    Many mental health conditions for which SSRIs are prescribed also show a range of positive results from treatment with psychotherapy. Social anxiety, OCD, and depression, for example, can all be treated with various types of psychotherapy. While medication may help a person find relief from debilitating symptoms, drugs do not teach a person to cope in healthy ways when emotions, behaviors, or thoughts are triggered by mental health conditions. Finding a qualified counselor or therapist may help improve a person’s quality of life more than seeking treatment with psychotropic drugs alone. Additionally, many therapists can help you find additional relief by helping you develop a meditation, breathing exercise, or yoga routine.
  • How should I store this medication?
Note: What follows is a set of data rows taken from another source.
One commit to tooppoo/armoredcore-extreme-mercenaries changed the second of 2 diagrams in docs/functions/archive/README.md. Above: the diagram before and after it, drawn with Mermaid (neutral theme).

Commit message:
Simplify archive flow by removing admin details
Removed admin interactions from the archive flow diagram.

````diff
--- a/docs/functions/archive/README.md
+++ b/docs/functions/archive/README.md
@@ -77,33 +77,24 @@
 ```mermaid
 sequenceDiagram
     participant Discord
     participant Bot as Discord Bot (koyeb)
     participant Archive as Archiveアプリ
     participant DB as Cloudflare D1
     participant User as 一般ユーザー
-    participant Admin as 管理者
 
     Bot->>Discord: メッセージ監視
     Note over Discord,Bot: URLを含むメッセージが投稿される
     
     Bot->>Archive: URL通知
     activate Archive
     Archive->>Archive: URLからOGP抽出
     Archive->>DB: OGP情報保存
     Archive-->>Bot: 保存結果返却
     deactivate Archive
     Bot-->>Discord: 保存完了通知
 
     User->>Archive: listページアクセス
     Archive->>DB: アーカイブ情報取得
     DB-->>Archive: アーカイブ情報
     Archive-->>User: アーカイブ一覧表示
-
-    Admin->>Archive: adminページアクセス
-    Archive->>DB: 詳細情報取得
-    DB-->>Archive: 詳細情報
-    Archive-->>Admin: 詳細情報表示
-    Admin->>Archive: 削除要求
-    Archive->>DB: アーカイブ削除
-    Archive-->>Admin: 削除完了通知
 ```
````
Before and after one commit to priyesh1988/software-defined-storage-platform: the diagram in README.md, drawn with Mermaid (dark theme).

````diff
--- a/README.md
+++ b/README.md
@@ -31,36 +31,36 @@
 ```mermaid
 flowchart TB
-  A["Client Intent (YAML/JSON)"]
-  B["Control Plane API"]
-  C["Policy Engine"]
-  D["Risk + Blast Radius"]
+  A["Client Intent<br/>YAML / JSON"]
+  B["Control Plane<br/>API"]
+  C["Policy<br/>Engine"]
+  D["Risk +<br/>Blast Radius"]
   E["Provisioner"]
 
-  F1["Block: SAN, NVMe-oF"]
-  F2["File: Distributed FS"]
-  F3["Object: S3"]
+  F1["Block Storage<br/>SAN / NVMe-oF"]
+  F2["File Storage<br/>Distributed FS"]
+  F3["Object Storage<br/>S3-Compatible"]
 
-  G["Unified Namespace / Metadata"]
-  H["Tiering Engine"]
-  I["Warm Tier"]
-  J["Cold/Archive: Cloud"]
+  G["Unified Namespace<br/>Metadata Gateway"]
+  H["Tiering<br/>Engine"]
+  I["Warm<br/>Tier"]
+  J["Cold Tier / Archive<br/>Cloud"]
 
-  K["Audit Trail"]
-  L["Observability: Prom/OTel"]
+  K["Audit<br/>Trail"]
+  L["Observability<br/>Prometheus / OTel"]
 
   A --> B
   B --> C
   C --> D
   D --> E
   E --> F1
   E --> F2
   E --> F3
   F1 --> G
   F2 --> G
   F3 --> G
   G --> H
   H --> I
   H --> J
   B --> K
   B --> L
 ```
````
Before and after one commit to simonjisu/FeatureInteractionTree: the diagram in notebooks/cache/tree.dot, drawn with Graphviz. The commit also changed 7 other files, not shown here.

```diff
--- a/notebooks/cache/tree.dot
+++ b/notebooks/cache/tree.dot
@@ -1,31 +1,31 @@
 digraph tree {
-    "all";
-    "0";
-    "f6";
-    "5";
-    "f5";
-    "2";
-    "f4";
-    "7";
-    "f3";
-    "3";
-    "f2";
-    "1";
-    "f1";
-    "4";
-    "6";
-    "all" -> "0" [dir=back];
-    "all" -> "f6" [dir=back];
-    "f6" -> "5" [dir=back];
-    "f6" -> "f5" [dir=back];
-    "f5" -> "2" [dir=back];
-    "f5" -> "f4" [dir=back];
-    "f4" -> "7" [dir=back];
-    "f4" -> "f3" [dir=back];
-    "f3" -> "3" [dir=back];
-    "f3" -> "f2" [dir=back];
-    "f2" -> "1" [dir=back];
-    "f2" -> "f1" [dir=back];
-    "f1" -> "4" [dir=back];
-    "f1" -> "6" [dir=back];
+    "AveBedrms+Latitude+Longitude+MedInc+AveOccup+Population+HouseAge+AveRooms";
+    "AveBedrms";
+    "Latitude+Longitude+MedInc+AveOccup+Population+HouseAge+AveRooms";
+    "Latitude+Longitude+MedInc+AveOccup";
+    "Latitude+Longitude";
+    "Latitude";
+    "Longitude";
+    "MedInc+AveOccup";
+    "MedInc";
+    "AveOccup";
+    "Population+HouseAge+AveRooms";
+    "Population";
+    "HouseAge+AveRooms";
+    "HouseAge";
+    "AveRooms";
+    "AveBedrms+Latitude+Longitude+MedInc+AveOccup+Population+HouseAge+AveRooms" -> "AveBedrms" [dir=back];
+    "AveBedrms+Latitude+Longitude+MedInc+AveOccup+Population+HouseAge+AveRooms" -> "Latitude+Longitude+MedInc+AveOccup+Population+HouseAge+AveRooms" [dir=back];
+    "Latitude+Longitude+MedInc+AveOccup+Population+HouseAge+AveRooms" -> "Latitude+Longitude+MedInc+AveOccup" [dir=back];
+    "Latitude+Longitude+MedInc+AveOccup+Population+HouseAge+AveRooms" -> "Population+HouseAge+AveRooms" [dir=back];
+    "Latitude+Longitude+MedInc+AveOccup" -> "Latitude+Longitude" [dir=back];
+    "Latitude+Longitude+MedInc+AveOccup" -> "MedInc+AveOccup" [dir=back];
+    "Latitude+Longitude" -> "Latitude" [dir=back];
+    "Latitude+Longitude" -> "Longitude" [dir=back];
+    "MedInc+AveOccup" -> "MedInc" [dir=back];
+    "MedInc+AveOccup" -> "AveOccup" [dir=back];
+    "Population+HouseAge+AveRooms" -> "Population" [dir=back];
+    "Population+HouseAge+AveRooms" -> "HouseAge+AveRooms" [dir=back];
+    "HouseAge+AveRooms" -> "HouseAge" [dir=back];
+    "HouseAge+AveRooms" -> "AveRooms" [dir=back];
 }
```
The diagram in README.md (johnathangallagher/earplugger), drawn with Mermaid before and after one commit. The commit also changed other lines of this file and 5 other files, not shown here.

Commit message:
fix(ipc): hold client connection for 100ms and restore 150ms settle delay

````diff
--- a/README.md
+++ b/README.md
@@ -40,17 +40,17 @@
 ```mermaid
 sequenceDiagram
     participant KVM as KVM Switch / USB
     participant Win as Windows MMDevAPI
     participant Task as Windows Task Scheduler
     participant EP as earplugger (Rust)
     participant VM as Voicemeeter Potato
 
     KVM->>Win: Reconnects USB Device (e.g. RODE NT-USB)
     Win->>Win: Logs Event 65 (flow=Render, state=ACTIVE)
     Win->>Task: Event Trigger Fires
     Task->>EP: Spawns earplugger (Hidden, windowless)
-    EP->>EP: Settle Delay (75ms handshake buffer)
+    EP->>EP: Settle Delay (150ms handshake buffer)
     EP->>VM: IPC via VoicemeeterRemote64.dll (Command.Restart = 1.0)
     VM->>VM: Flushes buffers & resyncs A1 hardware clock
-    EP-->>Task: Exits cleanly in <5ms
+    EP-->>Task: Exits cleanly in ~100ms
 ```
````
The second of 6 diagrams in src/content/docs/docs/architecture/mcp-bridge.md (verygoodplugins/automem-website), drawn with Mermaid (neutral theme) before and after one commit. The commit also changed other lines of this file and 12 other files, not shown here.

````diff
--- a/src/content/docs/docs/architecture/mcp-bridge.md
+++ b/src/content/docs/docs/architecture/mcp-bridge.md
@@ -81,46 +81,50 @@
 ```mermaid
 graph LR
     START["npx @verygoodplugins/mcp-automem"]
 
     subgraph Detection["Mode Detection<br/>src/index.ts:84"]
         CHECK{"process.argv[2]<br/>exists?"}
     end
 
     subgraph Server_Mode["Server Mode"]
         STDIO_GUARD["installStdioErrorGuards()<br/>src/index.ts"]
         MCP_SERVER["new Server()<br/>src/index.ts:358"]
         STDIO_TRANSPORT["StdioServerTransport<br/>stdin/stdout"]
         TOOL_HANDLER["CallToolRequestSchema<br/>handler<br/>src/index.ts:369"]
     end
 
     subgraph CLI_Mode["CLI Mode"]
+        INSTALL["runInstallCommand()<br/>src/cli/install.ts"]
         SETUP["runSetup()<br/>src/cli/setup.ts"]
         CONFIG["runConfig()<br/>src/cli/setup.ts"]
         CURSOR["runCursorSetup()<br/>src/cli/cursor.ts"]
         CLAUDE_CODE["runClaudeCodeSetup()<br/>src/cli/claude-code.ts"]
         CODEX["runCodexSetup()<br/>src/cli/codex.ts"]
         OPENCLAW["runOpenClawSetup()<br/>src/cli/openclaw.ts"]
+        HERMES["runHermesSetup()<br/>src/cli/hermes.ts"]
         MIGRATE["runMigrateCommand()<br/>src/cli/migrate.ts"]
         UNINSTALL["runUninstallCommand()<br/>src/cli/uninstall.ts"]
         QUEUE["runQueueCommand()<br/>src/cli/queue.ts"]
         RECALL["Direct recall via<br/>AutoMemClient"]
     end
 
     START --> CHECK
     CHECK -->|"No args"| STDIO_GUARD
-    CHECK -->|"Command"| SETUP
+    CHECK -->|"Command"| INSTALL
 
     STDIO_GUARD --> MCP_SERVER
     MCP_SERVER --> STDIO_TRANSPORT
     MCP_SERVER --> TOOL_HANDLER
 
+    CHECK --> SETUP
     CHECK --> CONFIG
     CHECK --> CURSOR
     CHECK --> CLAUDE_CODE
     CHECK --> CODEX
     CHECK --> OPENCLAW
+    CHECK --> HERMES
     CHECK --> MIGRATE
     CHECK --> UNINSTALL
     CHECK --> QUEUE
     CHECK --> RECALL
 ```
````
    Keep Luvox tightly closed in its original container, at room temperature. Do not store this medication in locations which may be exposed to periods of excessive heat or moisture (for example, in the bathroom or kitchen). Keep this medication out of the reach of children.
  • Should I take Luvox if I am pregnant?
    You should talk to your doctor about alternative treatments if you become pregnant while taking this medication. If taken during pregnancy, this drug may cause high-pitched crying, tremors, difficulty sleeping, and other withdrawal symptoms in newborns. Newborns may also experience heart malformations and other serious heart and lung conditions. Do not breastfeed while taking this medication as fluvoxamine may pass into breast milk. However, do not stop taking this medication unless advised to do so by your physician.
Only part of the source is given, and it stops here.